   "I would probably say that it is most comparable to other semi-professional leagues in the states. Or maybe middle of the pack high school team," explained outside linebacker Ian Macleod.

   The players are motivated by what Warriors offensive lineman Matt Doty described as "the love of the game." They play almost unnoticed by the sports world in a country that only seems to be interested in football when the NFL's Pittsburgh Steelers (and Hines Ward) are in the Super Bowl. Even with little fame and no fortune, the players enjoy what they get out of playing football in Korea.

   "Fans? What fans?" replied Warriors fullback Lawrence Bowlby when asked about the team's relationship with fans. "Our fans are just our friends." But even with the limited fan support, he says that playing football in Korea "has been a blessing."

   "Not only in being able to do what I love from home, in a country I love, but to be able to meet like-minded individuals, and form the corresponding relationships, it's been a huge add-on to my life here," he said.

   While the sport is steadily gaining in popularity, the players agreed that it pales in comparison to other countries, even those outside of North America. Europe once had a six team league that served as a development league for the NFL. Japan has the X League, a fully professional league with a relatively high level of play. In contrast, the KNFL often has to play on soccer fields with tape used to mark the sidelines and makeshift uprights attached to soccer goals. The Warriors are one of the few teams fortunate enough to have a proper home field, as they play and practice at the high school on the U.S. Army Garrison in Yongsan.

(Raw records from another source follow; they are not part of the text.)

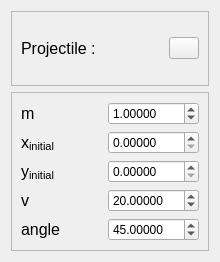
Old version of the form code/ProjectileBox.ui in the repository Ragav-KS/Projectile-Simulator.
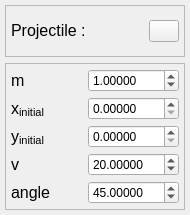
New version of the form. Icons and pictures are not drawn.

What changed in the file:
```diff
--- a/code/ProjectileBox.ui
+++ b/code/ProjectileBox.ui
@@ -6,32 +6,44 @@
    <rect>
     <x>0</x>
     <y>0</y>
-    <width>220</width>
-    <height>262</height>
+    <width>190</width>
+    <height>215</height>
    </rect>
   </property>
   <property name="sizePolicy">
-   <sizepolicy hsizetype="Fixed" vsizetype="Fixed">
+   <sizepolicy hsizetype="Minimum" vsizetype="Minimum">
     <horstretch>0</horstretch>
     <verstretch>0</verstretch>
    </sizepolicy>
   </property>
   <property name="minimumSize">
    <size>
-    <width>220</width>
-    <height>262</height>
+    <width>190</width>
+    <height>215</height>
    </size>
   </property>
   <property name="maximumSize">
    <size>
     <width>220</width>
-    <height>262</height>
+    <height>215</height>
    </size>
   </property>
   <property name="windowTitle">
    <string>Form</string>
   </property>
   <layout class="QVBoxLayout" name="verticalLayout">
+   <property name="leftMargin">
+    <number>5</number>
+   </property>
+   <property name="topMargin">
+    <number>5</number>
+   </property>
+   <property name="rightMargin">
+    <number>5</number>
+   </property>
+   <property name="bottomMargin">
+    <number>5</number>
+   </property>
    <item>
     <widget class="QFrame" name="frame_2">
      <property name="frameShape">
@@ -41,6 +53,21 @@
       <enum>QFrame::Raised</enum>
      </property>
      <layout class="QHBoxLayout" name="horizontalLayout">
+      <property name="spacing">
+       <number>5</number>
+      </property>
+      <property name="leftMargin">
+       <number>5</number>
+      </property>
+      <property name="topMargin">
+       <number>5</number>
+      </property>
+      <property name="rightMargin">
+       <number>5</number>
+      </property>
+      <property name="bottomMargin">
+       <number>5</number>
+      </property>
       <item>
        <widget class="QLabel" name="Name">
         <property name="text">
@@ -50,6 +77,12 @@
       </item>
       <item>
        <widget class="QPushButton" name="button_Remove">
+        <property name="sizePolicy">
+         <sizepolicy hsizetype="Minimum" vsizetype="Fixed">
+          <horstretch>0</horstretch>
+          <verstretch>0</verstretch>
+         </sizepolicy>
+        </property>
         <property name="maximumSize">
          <size>
           <width>30</width>
@@ -73,6 +106,21 @@
       <enum>QFrame::Raised</enum>
      </property>
      <layout class="QGridLayout" name="gridLayout">
+      <property name="leftMargin">
+       <number>5</number>
+      </property>
+      <property name="topMargin">
+       <number>5</number>
+      </property>
+      <property name="rightMargin">
+       <number>5</number>
+      </property>
+      <property name="bottomMargin">
+       <number>5</number>
+      </property>
+      <property name="spacing">
+       <number>5</number>
+      </property>
       <item row="4" column="2">
        <widget class="QDoubleSpinBox" name="txt_v">
         <property name="decimals">
```
Left out of the diff: 8 changed lines with no effect on the pictures.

   Doty feels that football is not popular in Korea because Koreans do not enjoy sports that Korean athletes are not known to excel in. "Once one Korean athlete or team succeeds in a new sport, it suddenly becomes popular. Look at figure skating before and after Kim Yu-na," he said, referring to Korea's Olympic gold medalist.

   "I would like to see football played as a professional sport in Korea in 10 years. I would like to see the Korean National team improve. I would like to see the high schools in Korea have leagues and I would also like to see real football dedicated fields in Korea," said Braedon.

The Seoul Warriors pose with the KNFL championship tropy after defeating the Domino Breakers.

Bowlby said that for football to become a major sport in Korea, a Korean team would have to defeat a Japanese team. The checkered past between the neighboring countries creates a natural sports rivalry that is often played out on soccer pitches, baseball fields, ice rinks, and whenever teams or players from the two countries meet. Japan's football team is a two time American Football World Cup champion, and the Korean team has only qualified for the world cup once, finishing in fifth place. Whenever the national teams meet, Japan has always dominated.

   "I plan to put an end to that," said Bowlby, who added that he is doing his part to help improve Korean football as the offensive coordinator at Korea University.

   Macleod thinks that the KNFL can only become stronger if Korean players begin to play at younger ages.

   "Most all of us on the team have at one time or another played football when we were young," he explained. Meanwhile, many Korean KNFL players first played football in the KNFL itself.

   The Warriors' dreams of a future where their sport has a higher profile in Korea may be a long way off, but in the short term, they are looking ahead to the Kimchi Bowl. Fans who wish to attend the game at Yongsan Garrison in Seoul must e-mail the team at seoulfootball@gmail.com in advance for security reasons.